Salicylates and Reye's Syndrome: Epidemiologic Data as a Basis of Action

Author Affiliations

University of Arizona College of Medicine Tucson

JAMA. 1982;248(6):722-723. doi:10.1001/jama.1982.03330060062037

Anecdotal observations that what we now know as Reye's syndrome (RS) was associated with ingestion of salicylates preceded the definition of this syndrome.1 Reye and coworkers2 first delineated the syndrome of encephalopathy and fatty degeneration of the viscera following a mild viral illness. We now know that RS follows influenza (particularly type B), chickenpox, and other viral illnesses. It occurs with an annual incidence of one to two children per 100,000 persons younger than 18 years. Of this total, 221 to 551 cases were reported per year for the years 1973 through 1981, with a death-to-case ratio of 22% to 42%. After many descriptive studies of RS, a variety of etiologic hypotheses have been entertained, including insecticides and related chemicals, aflatoxins, and salicylates.3

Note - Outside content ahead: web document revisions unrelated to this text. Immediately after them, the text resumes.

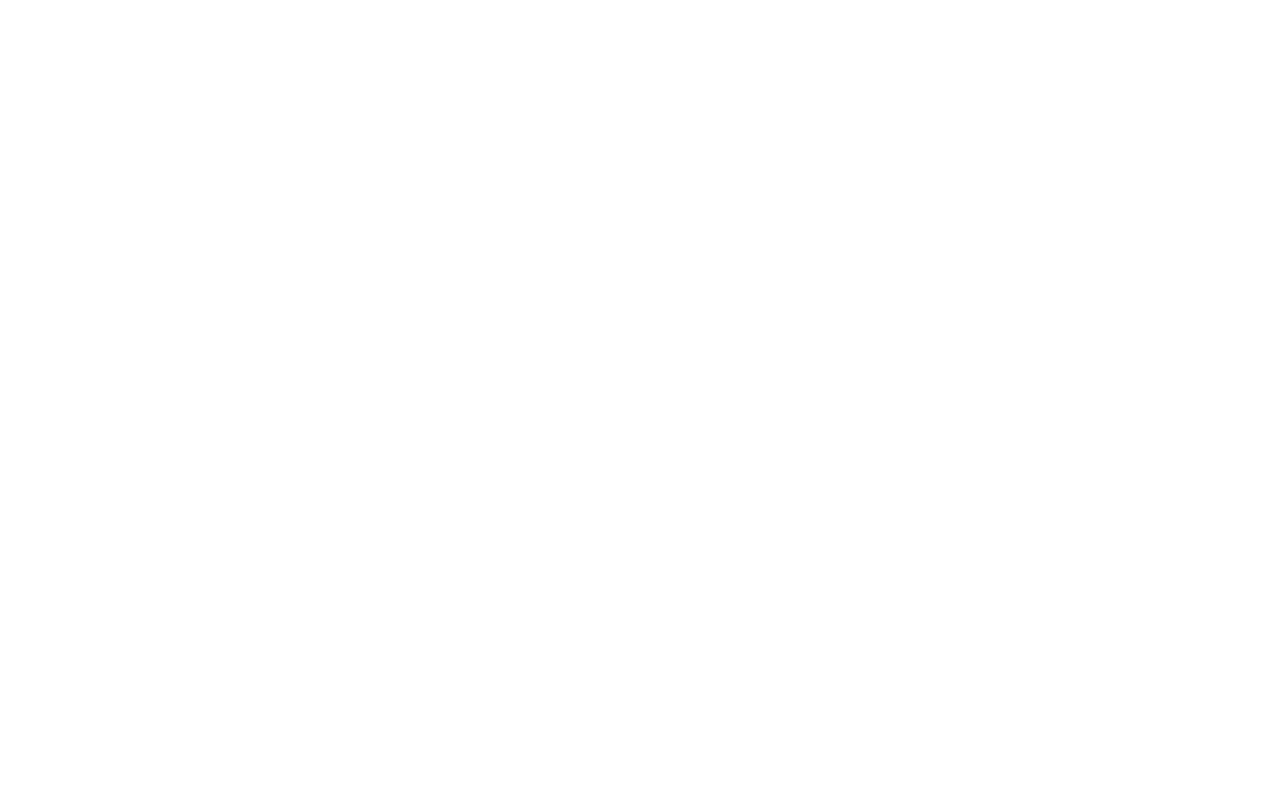
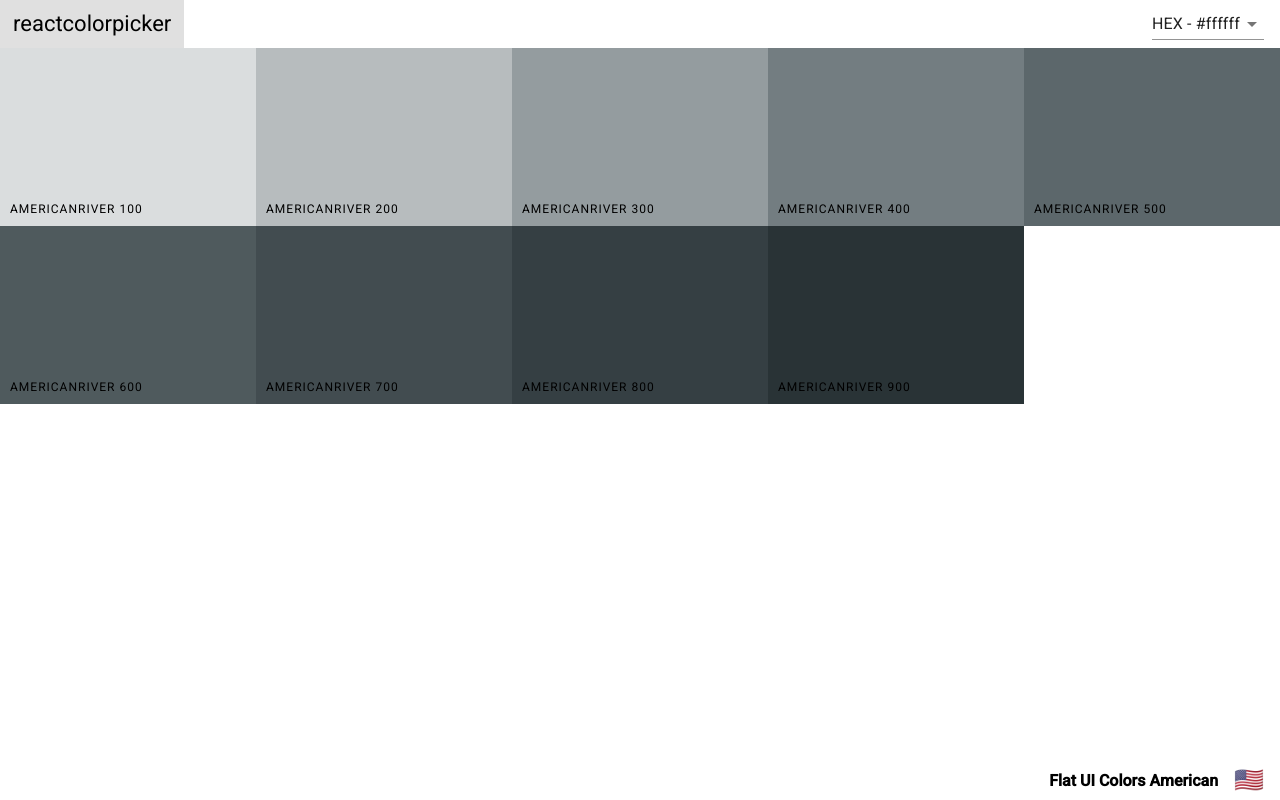
Before and after one commit to ThomasHerold/Color-Picker-Project, a React (Create React App) app: page /palette/flat-ui-colors-american/americanriver in a window 1280 px wide. Built offline with nearby package versions, Linux system fonts and the light colour scheme.

Commit message:
Add Navbar and footer to single palette

```diff
--- a/src/components/App.js
+++ b/src/components/App.js
@@ -5,6 +5,7 @@ import { Route, Switch } from 'react-router-dom';
 import { generatePalette } from '../utils/colorHelpers';
 import '../App.css';
 import PaletteList from './PaletteList';
+import SingleColorPalette from './SingleColorPalette'
 
 class App extends Component {
 
@@ -17,10 +18,14 @@ class App extends Component {
 
   render() {
 
+    // passing routeProps gives PaletteList access to history object
    return (
      <Switch>
-      <Route exact path="/" render={() => <PaletteList palettes={seedColors} />} />
+      <Route exact path="/" render={(routeProps) => <PaletteList palettes={seedColors} {...routeProps} />} />
       <Route exact path="/palette/:id" render={(routeProps) => <Palette palette={generatePalette(this.findPalette(routeProps.match.params.id))} />} />
+      <Route exact path="/palette/:paletteId/:colorId" render={(routeProps) => <SingleColorPalette palette={generatePalette(this.findPalette(routeProps.match.params.paletteId))}
+          colorId={routeProps.match.params.colorId} />}
+      />
     </Switch>
    );
   }
--- a/src/components/Colorbox.js
+++ b/src/components/Colorbox.js
@@ -1,4 +1,5 @@
 import React, { Component } from 'react';
+import { Link } from 'react-router-dom';
 import { CopyToClipboard } from 'react-copy-to-clipboard';
 import "../styles/colorBox.css";
 
@@ -17,7 +18,7 @@ class Colorbox extends Component {
     }
 
     render() {
-    const { background, name } = this.props;
+    const { background, name, moreUrl, showLink } = this.props;
     const { copied } = this.state;
 
     return (
@@ -35,7 +36,12 @@ class Colorbox extends Component {
                 </div>
                 <button className="copy-button">Copy</button>
             </div>
-            <span className="see-more">More</span>
+            {showLink && (
+            <Link to={moreUrl} onClick={e => e.stopPropagation()}>
+                <span className="see-more">More</span>
+            </Link>
+            )}
+
         </div>
     </CopyToClipboard>
     );
--- a/src/components/Minipalette.js
+++ b/src/components/Minipalette.js
@@ -50,7 +50,7 @@ const Minipalette = (props) => {
     ));
 
     return (
-        <div className={classes.root}>
+        <div className={classes.root} onClick={props.handleClick}>
             <div className={classes.colors}>
                 {miniColorBoxes}
             </div>
--- a/src/components/NavBar.js
+++ b/src/components/NavBar.js
@@ -27,12 +27,12 @@ class NavBar extends Component {
 
     render() {
         const { format } = this.state;
-        const { level, changeLevel } = this.props;
+        const { level, changeLevel, showSlider } = this.props;
 
         return (
         <header className="NavBar">
         <div className="logo"><Link to={"/"}>reactcolorpicker</Link></div>
-         <div className="slider-container">
+         { showSlider && (<div className="slider-container">
             <span>Level: {level}</span>
             <div className="slider">
             <Slider
@@ -47,6 +47,7 @@ class NavBar extends Component {
             />
             </div>
            </div>
+         )}
            <div className="select-container">
                <Select value={format} onChange={this.handleChange}>
                    <MenuItem value="hex">HEX - #ffffff</MenuItem>
--- a/src/components/Palette.js
+++ b/src/components/Palette.js
@@ -1,5 +1,6 @@
 import React, { Component } from 'react'
 import ColorBox from './Colorbox';
+import PaletteFooter from './PaletteFooter';
 import "../styles/palette.css";
 import NavBar from './NavBar';
 
@@ -23,20 +24,17 @@ class Palette extends Component {
     render() {
 
     const { level, format } = this.state;
-    const { colors, paletteName, emoji } = this.props.palette;
+    const { colors, paletteName, emoji, id } = this.props.palette;
 
     const colorBoxes = colors[level].map(color => (
-        <ColorBox background={color[format]} name={color.name} key={color.id} />
+        <ColorBox background={color[format]} name={color.name} key={color.id} moreUrl={`/palette/${id}/${color.id}`} showLink={true} />
     ));
 
     return (
     <div className="Palette">
-        <NavBar level={level} changeLevel={this.changeLevel} handleChange={this.changeFormat} />
+        <NavBar level={level} changeLevel={this.changeLevel} handleChange={this.changeFormat} showSlider />
         <div className="Palette-colors" >{colorBoxes}</div>
-        <footer className="Palette-footer">
-            {paletteName}
-            <span className="emoji">{emoji}</span>
-        </footer>
+        <PaletteFooter paletteName={paletteName} emoji={emoji} />
     </div>
         );
     }
--- /dev/null
+++ b/src/components/PaletteFooter.js
@@ -0,0 +1,17 @@
+import React from 'react';
+import "../styles/palette.css";
+
+const PaletteFooter = (props) => {
+    const { paletteName, emoji } = props;
+
+    return (
+        <div>
+         <footer className="Palette-footer">
+            {paletteName}
+            <span className="emoji">{emoji}</span>
+         </footer>
+        </div>
+    );
+};
+
+export default PaletteFooter;
--- a/src/components/PaletteList.js
+++ b/src/components/PaletteList.js
@@ -1,5 +1,4 @@
 import React, { Component } from 'react';
-import { Link } from 'react-router-dom';
 import Minipalette from './Minipalette';
 import { withStyles } from '@material-ui/styles';
 
@@ -34,6 +33,9 @@ const styles ={
 }
 
 class PaletteList extends Component {
+    goToPalette(id) {
+        this.props.history.push(`/palette/${id}`);
+    }
 
     render() {
     const { palettes, classes } = this.props;
@@ -46,7 +48,7 @@ class PaletteList extends Component {
                 </nav>
                 <div className={classes.palettes}>
                     {palettes.map((palette) => (
-                        <Minipalette {...palette} />
+                      <Minipalette {...palette} handleClick={() => this.goToPalette(palette.id)} />
                     ))}
                </div>
             </div>
--- /dev/null
+++ b/src/components/SingleColorPalette.js
@@ -0,0 +1,54 @@
+import React, { Component } from 'react';
+import NavBar from './NavBar';
+import Colorbox from './Colorbox';
+import PaletteFooter from './PaletteFooter';
+
+class SingleColorPalette extends Component {
+    constructor(props) {
+        super(props);
+
+        this._shades = this.gatherShades(this.props.palette, this.props.colorId);
+        this.state = { format: "hex" };
+        this.changeFormat = this.changeFormat.bind(this);
+    }
+
+    /*
+        Take generated newPalette and set allColors to the 'colors' object of arrays within the new palette.
+        Each key in allColors (from 'colors') is the shade level.
+        We are iterating over each shade level, and since it is an object of arrays, we can filter out the colors we don't need by
+        selecting the key (color level) and concatenating the remaining color on the shades array
+    */
+    gatherShades(palette, colorToFilterBy) {
+        let shades = [];
+        let allColors = palette.colors;
+
+        for(let key in allColors) {
+            shades = shades.concat(allColors[key].filter(color => color.id === colorToFilterBy));
+        };
+
+        // above generates a level 50 value, which we don't need, so we can return the array from index 1 and onward
+        return shades.slice(1);
+    }
+
+    changeFormat(val) {
+        this.setState({ format: val })
+    }
+
+    render() {
+        const { format } = this.state;
+        const { paletteName, emoji } = this.props.palette;
+        const colorBoxes = this._shades.map(color => (
+            <Colorbox key={color.id} name={color.name} background={color[format]} showLink={false} />
+        ));
+
+        return (
+            <div className="Palette">
+                <NavBar handleChange={this.changeFormat} showSlider={false} />
+                <div className="Palette-colors">{colorBoxes}</div>
+                <PaletteFooter paletteName={paletteName} emoji={emoji} />
+            </div>
+        );
+    }
+}
+
+export default SingleColorPalette;
--- a/src/styles/colorBox.css
+++ b/src/styles/colorBox.css
@@ -2,7 +2,7 @@
 .ColorBox {
     width: 20%;
     height: 25%;
-    margin: 0 auto;
+    margin: 0;
     position: relative;
     cursor: pointer;
 }
--- a/src/styles/palette.css
+++ b/src/styles/palette.css
@@ -9,6 +9,7 @@
     height: 90%;
     display: flex;
     flex-wrap: wrap;
+    align-content: flex-start;
     overflow: hidden;
 }
 
```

Case-control epidemiologic studies were initiated in three separate states to investigate many possible associations with RS. The first was by Starko and colleagues4